Friday, February 14, 2014

February 15-16 Potential Blizzard

It looks like there is now the potential for a blizzard this Saturday and Sunday.

The GFS model shows extreme wind speeds along the coast of the Northeast as another strong storm system rides up the coast in similar fashion as the storm that just ended for the East Coast. We see 10 meter wind speeds over 44 knots just offshore land, with widespread 25-35 knot wind speed forecasts at the height of this storm.

The GFS model indicates the storm will drop accumulating snow along the coast, as the 984 millibar low comes close to land. Despite the proximity of the low pressure system to the coast, the precipitation here will not be incredibly intense. Accumulation is expected, and the wind will be that of borderline-blizzard conditions, but the accumulation will not be significant.

The real fun begins overnight of Saturday into Sunday, as the GFS projects this storm will rapidly strengthen to drop significant snow accumulation on Maine, and this should continue into the day on Sunday. The system will be moving rather quickly, so while significant amounts are expected, it will not be a prolonged event. This also means good news for those of you who like to watch snow come down at high rates (i.e. 2 inches an hour or higher), as we'll likely see some pretty high snow rates in Maine from this storm.

This 6 hour snowfall forecast shows the intense snowfall overnight Saturday into Sunday, with the GFS depicting amounts as high as 12 to 14 inches of snow falling in that 6 hour period. If you were to average that out, it would be equivalent to 2" of snow falling every hour, but as we all know, snow does not fall in uniform and consistent rates like that. It's more probable that we would see very high snow rates (possibly 4" an hour at best) for a period of time, with lighter rates mixed in (i.e. 1" an hour or lower).

When all is set and done, here is the total snowfall put out by the GFS model. We can see those high amounts in Maine, but also some good totals in coastal portions of Massachusetts and Connecticut. Again, totals aren't looking to be too bad (I'm not so sure we see the GFS' predicted 10" of snow hit those areas in MA/CT), except for in Maine.
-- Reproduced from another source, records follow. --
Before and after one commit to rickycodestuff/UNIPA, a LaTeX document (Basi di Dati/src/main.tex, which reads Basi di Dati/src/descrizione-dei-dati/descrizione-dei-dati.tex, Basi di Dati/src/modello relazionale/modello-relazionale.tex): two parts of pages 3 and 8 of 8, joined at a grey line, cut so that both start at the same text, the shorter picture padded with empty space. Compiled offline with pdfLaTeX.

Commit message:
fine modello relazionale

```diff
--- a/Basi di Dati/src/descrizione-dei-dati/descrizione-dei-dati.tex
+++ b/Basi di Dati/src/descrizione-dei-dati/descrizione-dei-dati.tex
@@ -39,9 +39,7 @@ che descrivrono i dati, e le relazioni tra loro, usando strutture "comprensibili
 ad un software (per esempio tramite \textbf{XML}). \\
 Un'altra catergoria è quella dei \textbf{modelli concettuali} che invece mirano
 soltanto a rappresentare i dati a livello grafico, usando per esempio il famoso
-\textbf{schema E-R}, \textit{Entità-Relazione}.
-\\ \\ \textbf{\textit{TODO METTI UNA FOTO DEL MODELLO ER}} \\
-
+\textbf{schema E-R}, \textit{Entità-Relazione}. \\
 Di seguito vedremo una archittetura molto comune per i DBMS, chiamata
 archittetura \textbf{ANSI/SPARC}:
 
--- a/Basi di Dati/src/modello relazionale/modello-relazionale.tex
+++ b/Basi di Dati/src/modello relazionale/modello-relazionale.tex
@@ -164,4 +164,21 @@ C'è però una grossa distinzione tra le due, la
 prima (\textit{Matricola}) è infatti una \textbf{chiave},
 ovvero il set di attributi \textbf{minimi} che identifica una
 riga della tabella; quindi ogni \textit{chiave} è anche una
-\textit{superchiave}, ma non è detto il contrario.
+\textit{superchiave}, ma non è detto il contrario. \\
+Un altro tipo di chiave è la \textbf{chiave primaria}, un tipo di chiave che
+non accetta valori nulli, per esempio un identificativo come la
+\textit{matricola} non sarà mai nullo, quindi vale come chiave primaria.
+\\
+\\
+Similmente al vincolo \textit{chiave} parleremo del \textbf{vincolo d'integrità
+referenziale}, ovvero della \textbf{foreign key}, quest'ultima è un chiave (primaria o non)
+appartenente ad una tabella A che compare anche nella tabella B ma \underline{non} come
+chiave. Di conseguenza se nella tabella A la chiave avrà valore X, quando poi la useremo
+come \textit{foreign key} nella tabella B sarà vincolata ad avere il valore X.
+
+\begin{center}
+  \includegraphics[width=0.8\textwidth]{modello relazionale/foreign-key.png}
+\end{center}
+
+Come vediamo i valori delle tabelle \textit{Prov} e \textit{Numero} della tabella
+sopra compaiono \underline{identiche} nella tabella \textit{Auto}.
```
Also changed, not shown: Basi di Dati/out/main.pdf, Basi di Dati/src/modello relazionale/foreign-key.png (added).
The wind will certainly make it feel like a big snowstorm for those further south, though.

The NAM model has a different take on this event, bringing heavy snow to only the extreme eastern portion of Massachusetts, with that jackpot in Maine also moved to the east. Considering we saw the snowstorm along the East Coast a few days ago also further east than what model guidance suggested, it's possible we see a solution like this work out.

I'm wrestling with which solution I like better in this case. On one hand, we have the GFS solution, which seems somewhat-reasonable (compared to the NAM) with the slightly-lower inland snow amounts, but on the other hand, the NAM model being to the east may verify, considering the most recent East Coast storm appears to have been further east than modeled. Needless to say, this forecast will see some fine-tuning in the hours ahead.


1 comment:

elizabeth said...

Dear Andrew - Are you still thinking March will be nice and cold? Thanks-love this site !!